Although on its face the two broad categories appear to be quite distinct, whether a particular loss suffered by a party to a breach of contract falls into one category or the other depends on the facts of that particular case.   For instance, the courts have found that a loss of profit can be categorised a 'normal loss' as well as the more usual finding that it is a 'consequential loss'.
The leading Australian cases
In Australia, the courts have followed Hadley v Baxendale and applied the two broad categories of loss depending on the facts of the particular case.  This includes the leading Australian case of Peerless (Environmental Systems Pty Ltd v Peerless Holdings Pty Ltd [2008] VSCA 26). 
In Peerless the question of what is meant by ‘consequential loss’ was considered in the Victorian Court of Appeal.  Peerless held that ‘consequential loss’ should be given its “ordinary and natural” meaning as used by “ordinary and reasonable business persons”.  It went on to describe ‘consequential losses’ as losses which are “anything beyond the normal measure, such as profits lost or expenses incurred through breach”.  However, Peerless also conceded that some so called ‘consequential losses’ may well fall within the broad category of ‘normal losses’ as described in Hadley v Baxendale
There were a number of legal commentators, particularly in New South Wales, who questioned whether Peerless would be followed.  This created the potential for legal uncertainty in terms of how the courts would interpret and apply the meaning or scope of consequential loss exclusion clauses in disputes where a precise definition had not been used in the contract.  Just over 18 months after the Peerless judgment was handed down, the NSW Court of Appeal did indeed follow Peerless in the Allianz case. 

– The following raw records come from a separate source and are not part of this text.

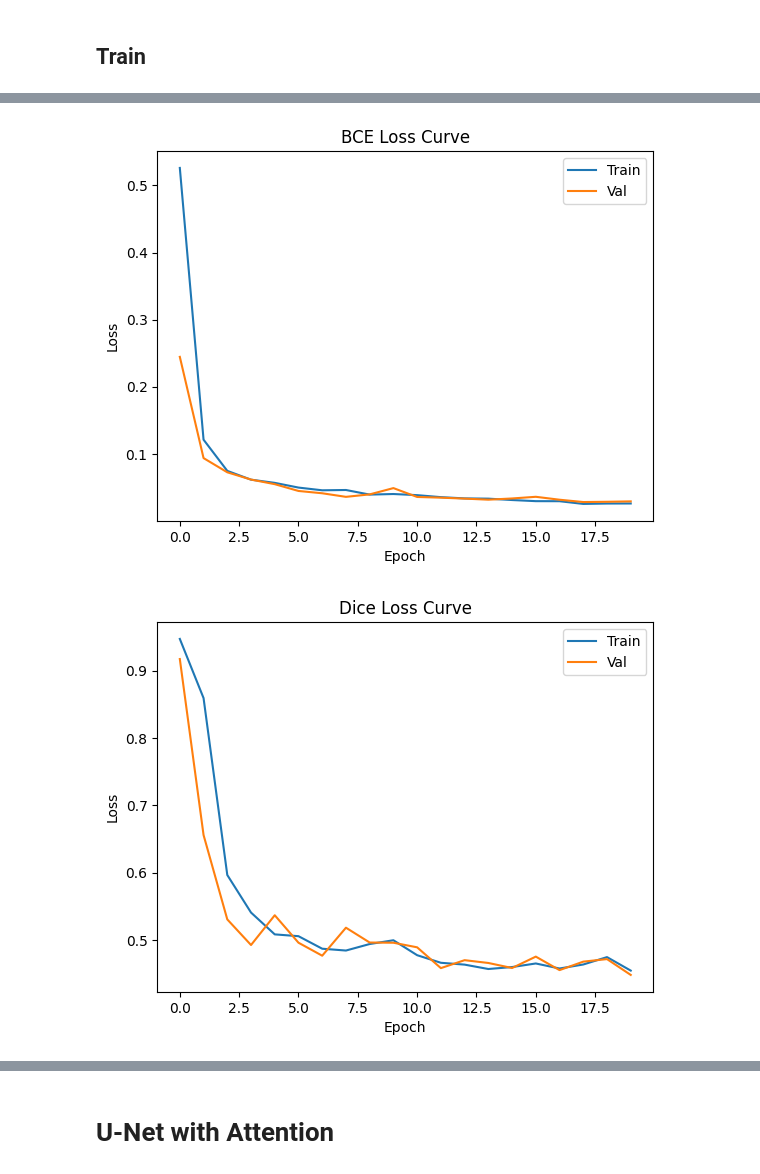
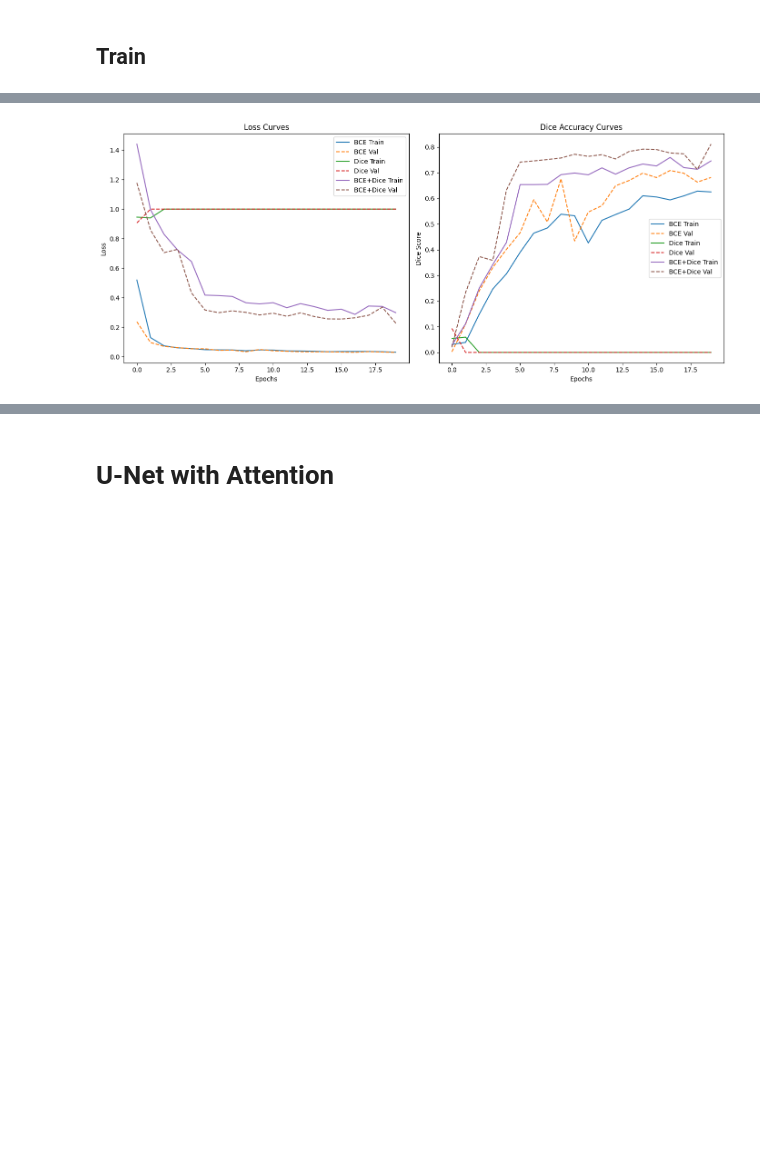
Before and after one commit to theveryhim/UNet-Segmentation, a Jupyter notebook: UNet-Segmentation.ipynb, the cells around one changed output, grey strips where cells are left out. Drawn from its saved outputs; the diff is of its cells as text; code cells hidden in the pictures; blank space fills up the shorter version.

```diff
--- a/UNet-Segmentation.ipynb
+++ b/UNet-Segmentation.ipynb
@@ -352,15 +361,27 @@ BCE | Epoch 11 — Train: 0.0385 | Val: 0.0358
 ... (49 outputs left out)
 # %%
-# --- 4️⃣ Plot Loss Curves for each loss type ---
-for name, res in results.items():
-    plt.figure()
-    plt.plot(res['train_losses'], label='Train')
-    plt.plot(res['val_losses'],   label='Val')
-    plt.title(f"{name} Loss Curve")
-    plt.xlabel("Epoch")
-    plt.ylabel("Loss")
-    plt.legend()
-    plt.show()
+# --- 4️⃣ Plot Loss/Acc Curves for each loss type ---
+plt.figure(figsize=(14,6))
+
+# Loss curves
+plt.subplot(1,2,1)
+for name in results:
+    plt.plot(results[name]['train_losses'], label=f"{name} Train")
+    plt.plot(results[name]['val_losses'], linestyle='--', label=f"{name} Val")
+plt.title("Loss Curves")
+plt.xlabel("Epochs"); plt.ylabel("Loss")
+plt.legend()
+
+# Dice curves
+plt.subplot(1,2,2)
+for name in results:
+    plt.plot(results[name]['train_dices'], label=f"{name} Train")
+    plt.plot(results[name]['val_dices'], linestyle='--', label=f"{name} Val")
+plt.title("Dice Accuracy Curves")
+plt.xlabel("Epochs"); plt.ylabel("Dice Score")
+plt.legend()
+
+plt.tight_layout()
+plt.show()
 # %% [output]
-[figure, old version]
+[figure, new version]
-[figure, removed]
```
Also changed, not shown: parts of 8 cells of this notebook, 10 other files.
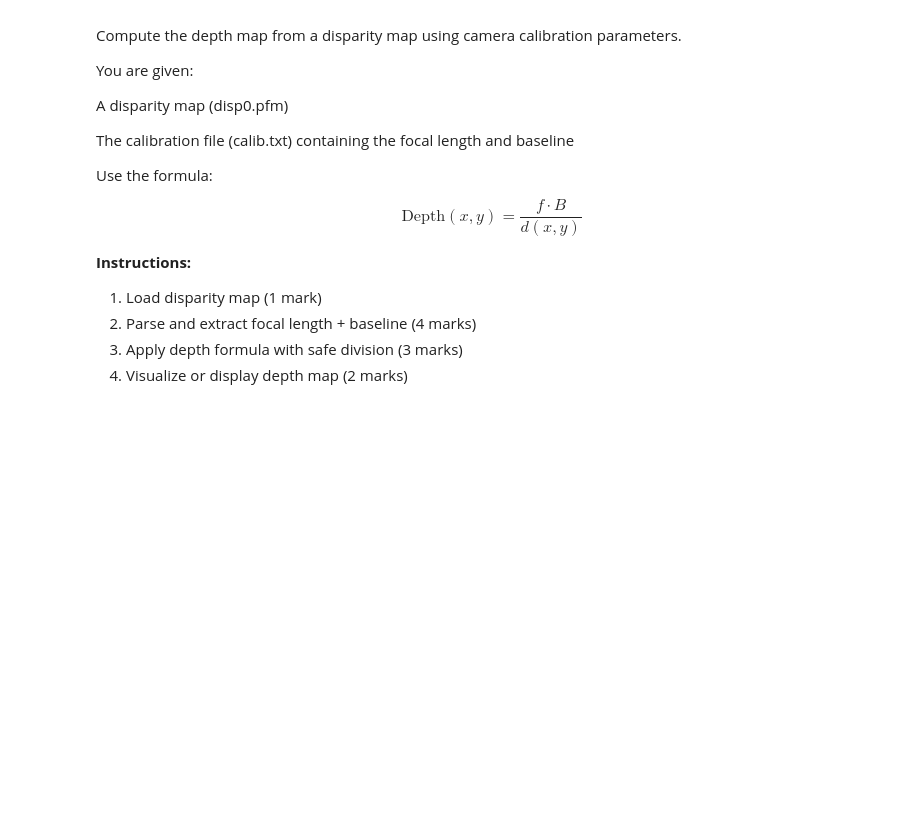
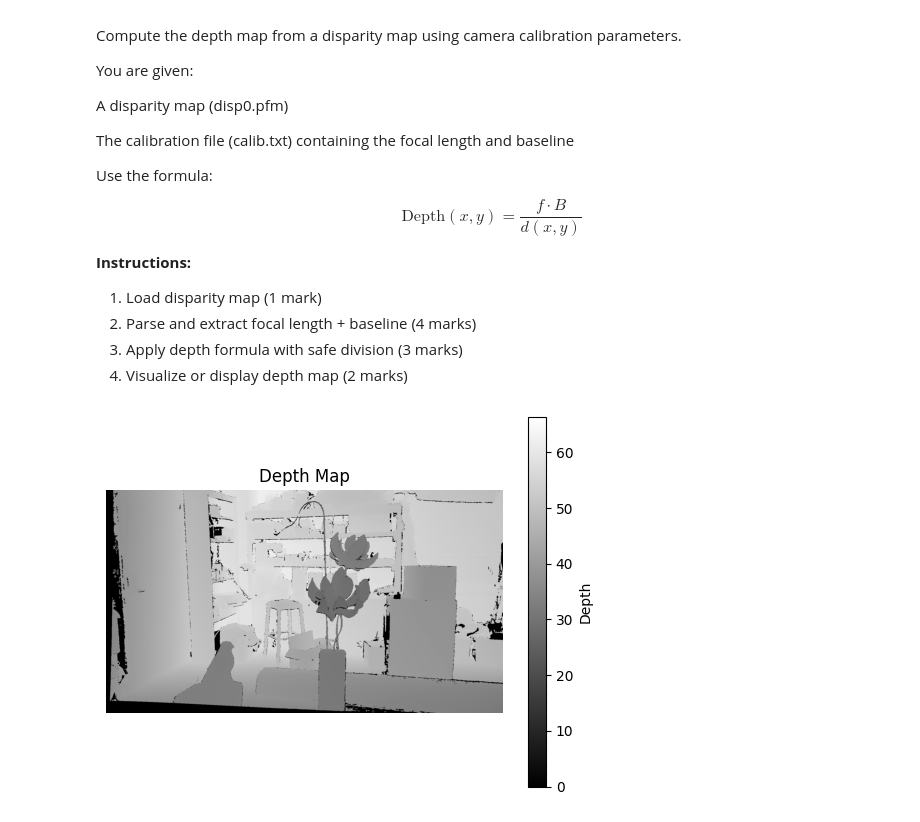
Before and after one commit to omaraboelfadl/COE49413-S25-Group-1, a Jupyter notebook: CV HW4/CV_HW4.ipynb, the cells around one changed output. Cells and saved outputs as stored; diff of their text form; code cells hidden in the pictures; blank space fills up the shorter version.

```diff
--- a/CV HW4/CV_HW4.ipynb
+++ b/CV HW4/CV_HW4.ipynb
@@ -254,3 +254,40 @@ $$
 2. Parse and extract focal length + baseline	(4 marks)
 3. Apply depth formula with safe division	(3 marks)
 4. Visualize or display depth map	(2 marks)
+# %%
+import cv2
+import numpy as np
+
+# Load the disparity map
+import matplotlib.pyplot as plt
+
+disparity = cv2.imread('./HW4 inputs/disp0.pfm', cv2.IMREAD_UNCHANGED)
+
+# Parse the calibration file to extract focal length and baseline
+with open('./HW4 inputs/calib.txt', 'r') as f:
+    lines = f.readlines()
+    for line in lines:
+        if 'baseline' in line:
+            baseline = float(line.split('=')[1].strip())
+    # Extract focal length from the cam0 matrix
+    for line in lines:
+        if 'cam0' in line:
+            cam0_matrix = line.split('=')[1].strip('[]\n').split(';')[0]
+            focal_length = float(cam0_matrix.split()[0])
+            break
+
+# Compute the depth map using the formula Depth(x, y) = (f * B) / d(x, y)
+# Avoid division by zero by replacing zero disparities with a small value
+epsilon = 1e-6
+disparity[disparity == 0] = epsilon
+depth = (focal_length * baseline) / disparity
+
+
+# Visualize the depth map in grayscale
+plt.imshow(depth, cmap='gray')
+plt.colorbar(label='Depth')
+plt.title('Depth Map')
+plt.axis('off')
+plt.show()
+# %% [output]
+[figure, added]
```
Also changed, not shown: parts of 1 cell of this notebook, 1 other file.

Allianz involved an insurance dispute.  The insured had acquired a retirement village which had defects in its construction.  The insurance company sought to rely on an exclusion clause for consequential losses.  The insured claimed it had a statutory indemnity entitlement to be recompensed for the defects that rendered the exclusion clause ineffective.  Both the first instance and Court of Appeal judgments agreed with the insured.  In doing so, both courts as part of their judgments applied the principles laid down in Peerless.
Drafting implications
Although Allianz has given a measure of jurisdictional consistency on the issue of what is meant by ‘consequential loss’, there still remains no definitive definition for this legal phrase.  Ultimately, the approach in Peerless will be applied in New South Wales and each case will be decided on its particular facts.
Therefore, it is still crucial for a draftsman seeking to insert an exclusion clause for consequential loss in a contract to precisely define exactly what is meant when purporting to exclude any liability for ‘consequential loss’.
Equally for a party receiving a set of draft terms to be agreed that contains an exclusion clause for ‘consequential loss’, it is crucial to ensure that the extent of the clause is not too widely drawn.  If it is, then that party may well find that losses which it could have claimed as ‘normal losses’ have been unnecessarily excluded to its detriment when a breach of contract claim arises. 
Warren Davis is a Senior Associate of Gadens Lawyers, Sydney.  Paul Brown is a Partner of Gadens Lawyers, Sydney.  Warren and Paul specialise in commercial law and contracts.
 
This report does not comprise legal advice and neither Gadens Lawyers nor the authors accept any responsibility for it.